During such stressful times, it is easier to forget the small details that can prove costly in the future. My advice is that if you are in any doubt, always seek professional tax advice from a tax adviser. Most tax advisers offer a free 20 to 30-minute consultation, which you can use to establish how much help you will need and what a professional help can bring to you.

About author

Zia Tahir, the author of this article, has years of experience and in-depth knowledge of complex income tax and capital gains tax.
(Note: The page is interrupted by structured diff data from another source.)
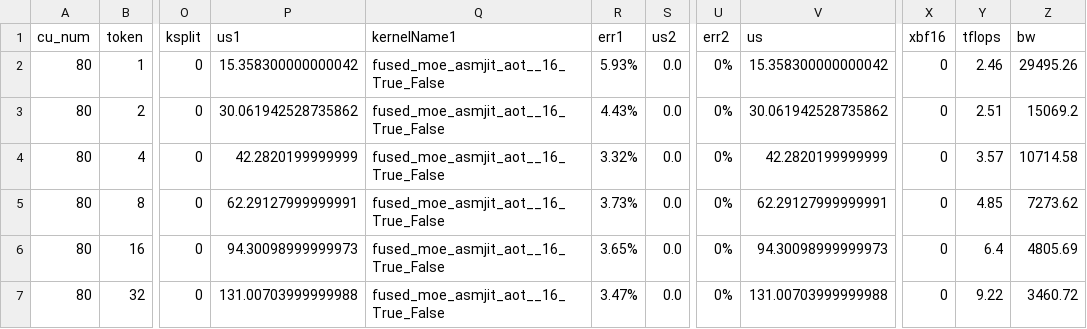
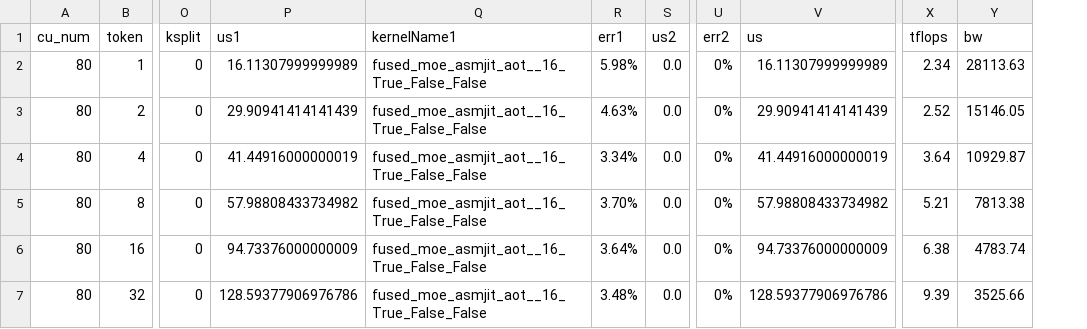
Before and after one commit to rujiacai/aiter, a CSV file: aiter/configs/model_configs/hunyuan3_fp8_per_tensor_tuned_fmoe.csv, drawn as a sheet; only a part is shown, gaps mark what is left out; removed rows and columns are numbered as before the commit, all else as after; the diff covers the shown part only; the diff names each change by its address in the sheet, - before the commit and + after, or states it on an @@ line.

```diff
--- a/aiter/configs/model_configs/hunyuan3_fp8_per_tensor_tuned_fmoe.csv
+++ b/aiter/configs/model_configs/hunyuan3_fp8_per_tensor_tuned_fmoe.csv
-column X (xbf16), rows 2-7: all 0
-P2 (us1): 15.358300000000042
+P2 (us1): 16.11307999999989
-Q2:Q7 (kernelName1): fused_moe_asmjit_aot__16_True_False
+Q2:Q7 (kernelName1): fused_moe_asmjit_aot__16_True_False_False
-R2 (err1): 5.93%
+R2 (err1): 5.98%
-V2 (us): 15.358300000000042
+V2 (us): 16.11307999999989
-X2 (tflops): 2.46
+X2 (tflops): 2.34
-Y2 (bw): 29495.26
+Y2 (bw): 28113.63
-P3 (us1): 30.061942528735862
+P3 (us1): 29.90941414141439
-R3 (err1): 4.43%
+R3 (err1): 4.63%
-V3 (us): 30.061942528735862
+V3 (us): 29.90941414141439
-X3 (tflops): 2.51
+X3 (tflops): 2.52
-Y3 (bw): 15069.2
+Y3 (bw): 15146.05
-P4 (us1): 42.2820199999999
+P4 (us1): 41.44916000000019
-R4 (err1): 3.32%
+R4 (err1): 3.34%
-V4 (us): 42.2820199999999
+V4 (us): 41.44916000000019
-X4 (tflops): 3.57
+X4 (tflops): 3.64
-Y4 (bw): 10714.58
+Y4 (bw): 10929.87
-P5 (us1): 62.29127999999991
+P5 (us1): 57.98808433734982
-R5 (err1): 3.73%
+R5 (err1): 3.70%
-V5 (us): 62.29127999999991
+V5 (us): 57.98808433734982
-X5 (tflops): 4.85
+X5 (tflops): 5.21
-Y5 (bw): 7273.62
+Y5 (bw): 7813.38
-P6 (us1): 94.30098999999973
+P6 (us1): 94.73376000000009
-R6 (err1): 3.65%
+R6 (err1): 3.64%
-V6 (us): 94.30098999999973
+V6 (us): 94.73376000000009
-X6 (tflops): 6.4
+X6 (tflops): 6.38
-Y6 (bw): 4805.69
+Y6 (bw): 4783.74
-P7 (us1): 131.00703999999988
+P7 (us1): 128.59377906976786
-R7 (err1): 3.47%
+R7 (err1): 3.48%
-V7 (us): 131.00703999999988
+V7 (us): 128.59377906976786
-X7 (tflops): 9.22
+X7 (tflops): 9.39
-Y7 (bw): 3460.72
+Y7 (bw): 3525.66
```
Also changed, not shown: 60 edited cells elsewhere in this file, aiter/configs/model_configs/qwen3_5_397b_fp8_ptpc_tuned_fmoe.csv, 34 other files.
To book a free and non-obligatory with Zia Tahir, please call us on 020 7859 4047 or fill in the contact form below.